Directions for this task> Bring together all lines from the listing below that contain the string "Tambahkan".

Dataset records>
|---|
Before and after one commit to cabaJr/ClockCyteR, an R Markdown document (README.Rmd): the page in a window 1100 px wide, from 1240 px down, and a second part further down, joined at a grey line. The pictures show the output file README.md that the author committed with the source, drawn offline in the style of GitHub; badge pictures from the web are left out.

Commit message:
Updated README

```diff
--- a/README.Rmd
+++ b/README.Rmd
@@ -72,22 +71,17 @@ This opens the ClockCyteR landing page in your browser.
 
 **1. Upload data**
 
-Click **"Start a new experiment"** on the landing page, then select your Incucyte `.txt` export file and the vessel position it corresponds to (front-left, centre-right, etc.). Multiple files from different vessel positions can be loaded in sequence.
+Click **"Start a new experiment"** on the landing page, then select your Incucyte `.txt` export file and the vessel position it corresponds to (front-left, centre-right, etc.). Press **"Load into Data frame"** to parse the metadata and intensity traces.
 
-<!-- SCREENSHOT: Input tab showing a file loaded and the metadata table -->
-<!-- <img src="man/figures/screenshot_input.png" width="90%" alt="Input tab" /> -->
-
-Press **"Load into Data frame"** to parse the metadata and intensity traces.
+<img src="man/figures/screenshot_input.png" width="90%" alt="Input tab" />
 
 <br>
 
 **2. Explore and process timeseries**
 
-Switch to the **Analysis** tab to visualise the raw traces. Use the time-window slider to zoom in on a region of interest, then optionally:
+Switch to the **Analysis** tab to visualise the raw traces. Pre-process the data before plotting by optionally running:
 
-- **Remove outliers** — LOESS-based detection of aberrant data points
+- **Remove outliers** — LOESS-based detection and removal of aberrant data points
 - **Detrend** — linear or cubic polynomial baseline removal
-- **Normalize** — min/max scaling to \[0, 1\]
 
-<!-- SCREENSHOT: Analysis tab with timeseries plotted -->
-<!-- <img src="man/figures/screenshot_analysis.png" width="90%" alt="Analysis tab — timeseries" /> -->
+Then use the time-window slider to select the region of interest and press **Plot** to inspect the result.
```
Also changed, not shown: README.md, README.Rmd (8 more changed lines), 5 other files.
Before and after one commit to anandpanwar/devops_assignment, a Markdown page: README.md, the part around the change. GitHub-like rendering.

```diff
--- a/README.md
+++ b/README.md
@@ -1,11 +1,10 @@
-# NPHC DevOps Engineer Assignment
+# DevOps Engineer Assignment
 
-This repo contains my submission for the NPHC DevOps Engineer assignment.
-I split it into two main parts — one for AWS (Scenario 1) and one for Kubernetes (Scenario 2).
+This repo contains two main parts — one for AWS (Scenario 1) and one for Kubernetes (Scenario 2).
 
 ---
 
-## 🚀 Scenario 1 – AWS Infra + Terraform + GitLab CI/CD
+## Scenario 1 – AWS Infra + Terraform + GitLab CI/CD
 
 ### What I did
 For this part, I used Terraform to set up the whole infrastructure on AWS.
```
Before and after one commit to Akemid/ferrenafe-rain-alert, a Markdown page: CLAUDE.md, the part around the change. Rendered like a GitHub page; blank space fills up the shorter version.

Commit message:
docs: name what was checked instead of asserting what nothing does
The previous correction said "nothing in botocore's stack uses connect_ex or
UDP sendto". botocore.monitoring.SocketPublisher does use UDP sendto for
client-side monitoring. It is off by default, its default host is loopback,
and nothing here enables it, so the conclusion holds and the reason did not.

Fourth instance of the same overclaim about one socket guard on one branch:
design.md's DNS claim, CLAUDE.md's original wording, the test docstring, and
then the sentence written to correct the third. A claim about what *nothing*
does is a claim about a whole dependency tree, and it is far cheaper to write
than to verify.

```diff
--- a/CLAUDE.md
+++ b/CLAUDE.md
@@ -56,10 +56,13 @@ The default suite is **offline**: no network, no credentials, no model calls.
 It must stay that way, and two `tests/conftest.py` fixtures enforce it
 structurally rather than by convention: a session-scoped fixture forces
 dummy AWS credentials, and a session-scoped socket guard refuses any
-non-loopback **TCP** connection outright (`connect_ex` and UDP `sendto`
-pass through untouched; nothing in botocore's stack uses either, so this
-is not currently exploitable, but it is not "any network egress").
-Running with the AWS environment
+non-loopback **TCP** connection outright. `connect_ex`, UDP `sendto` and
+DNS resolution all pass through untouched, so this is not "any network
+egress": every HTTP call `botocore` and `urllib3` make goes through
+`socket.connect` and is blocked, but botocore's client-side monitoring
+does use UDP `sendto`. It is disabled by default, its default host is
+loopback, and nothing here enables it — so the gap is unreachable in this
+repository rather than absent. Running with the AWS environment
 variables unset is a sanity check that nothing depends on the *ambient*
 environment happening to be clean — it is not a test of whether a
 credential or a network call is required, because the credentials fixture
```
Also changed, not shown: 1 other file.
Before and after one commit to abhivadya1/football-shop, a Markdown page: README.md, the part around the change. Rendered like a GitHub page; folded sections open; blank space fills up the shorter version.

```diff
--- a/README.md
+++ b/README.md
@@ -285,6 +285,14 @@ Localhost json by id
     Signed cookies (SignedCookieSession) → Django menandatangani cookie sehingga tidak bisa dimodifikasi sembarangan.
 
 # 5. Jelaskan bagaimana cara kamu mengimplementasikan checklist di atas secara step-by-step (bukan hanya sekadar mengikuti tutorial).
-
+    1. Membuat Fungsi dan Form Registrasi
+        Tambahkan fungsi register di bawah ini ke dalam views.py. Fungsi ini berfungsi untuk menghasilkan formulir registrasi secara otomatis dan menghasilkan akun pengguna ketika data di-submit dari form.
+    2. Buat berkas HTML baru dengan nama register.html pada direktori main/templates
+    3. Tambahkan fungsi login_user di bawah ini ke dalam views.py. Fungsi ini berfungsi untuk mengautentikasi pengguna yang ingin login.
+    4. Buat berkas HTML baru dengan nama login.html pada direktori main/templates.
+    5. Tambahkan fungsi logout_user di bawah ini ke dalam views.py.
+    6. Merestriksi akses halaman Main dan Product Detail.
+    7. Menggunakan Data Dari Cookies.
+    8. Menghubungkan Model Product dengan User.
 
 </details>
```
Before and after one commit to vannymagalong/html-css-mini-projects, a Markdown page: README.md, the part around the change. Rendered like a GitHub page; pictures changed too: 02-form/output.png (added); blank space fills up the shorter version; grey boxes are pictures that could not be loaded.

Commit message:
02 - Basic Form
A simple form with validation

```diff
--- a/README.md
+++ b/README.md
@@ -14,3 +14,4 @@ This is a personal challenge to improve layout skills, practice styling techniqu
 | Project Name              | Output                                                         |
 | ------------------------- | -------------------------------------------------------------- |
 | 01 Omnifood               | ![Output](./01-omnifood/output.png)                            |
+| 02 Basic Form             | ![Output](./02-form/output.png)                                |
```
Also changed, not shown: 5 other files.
|---|
Solution for this exercise>
+        Tambahkan fungsi register di bawah ini ke dalam views.py. Fungsi ini berfungsi untuk menghasilkan formulir registrasi secara otomatis dan menghasilkan akun pengguna ketika data di-submit dari form.
+    3. Tambahkan fungsi login_user di bawah ini ke dalam views.py. Fungsi ini berfungsi untuk mengautentikasi pengguna yang ingin login.
+    5. Tambahkan fungsi logout_user di bawah ini ke dalam views.py.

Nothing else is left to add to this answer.